**The data**
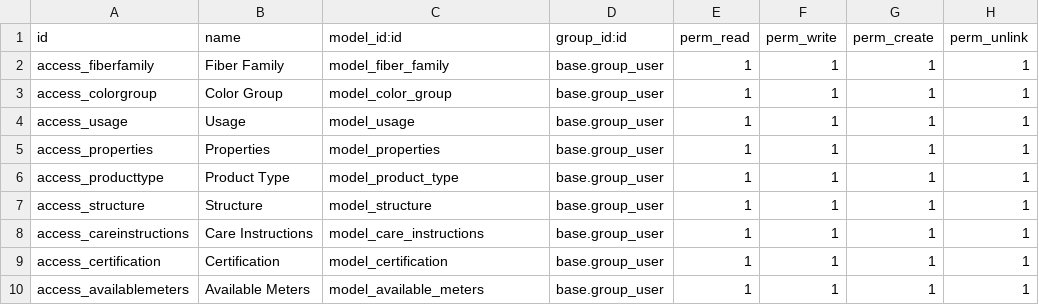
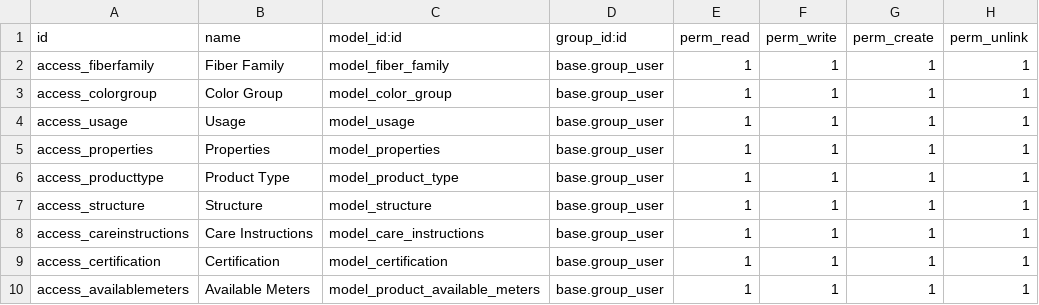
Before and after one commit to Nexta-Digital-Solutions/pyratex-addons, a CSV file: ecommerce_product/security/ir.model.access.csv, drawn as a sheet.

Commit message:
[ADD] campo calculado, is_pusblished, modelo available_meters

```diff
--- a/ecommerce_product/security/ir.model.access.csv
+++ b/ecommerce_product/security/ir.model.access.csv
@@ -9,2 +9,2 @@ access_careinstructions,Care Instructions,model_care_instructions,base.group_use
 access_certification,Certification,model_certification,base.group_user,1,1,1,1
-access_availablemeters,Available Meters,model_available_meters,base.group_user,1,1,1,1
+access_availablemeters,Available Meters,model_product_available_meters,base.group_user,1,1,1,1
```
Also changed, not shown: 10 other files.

**Your assignment**
Wherever a line of the data above contains "base", copy that line.

**Task response**
@@ -9,2 +9,2 @@ access_careinstructions,Care Instructions,model_care_instructions,base.group_use
 access_certification,Certification,model_certification,base.group_user,1,1,1,1
-access_availablemeters,Available Meters,model_available_meters,base.group_user,1,1,1,1
+access_availablemeters,Available Meters,model_product_available_meters,base.group_user,1,1,1,1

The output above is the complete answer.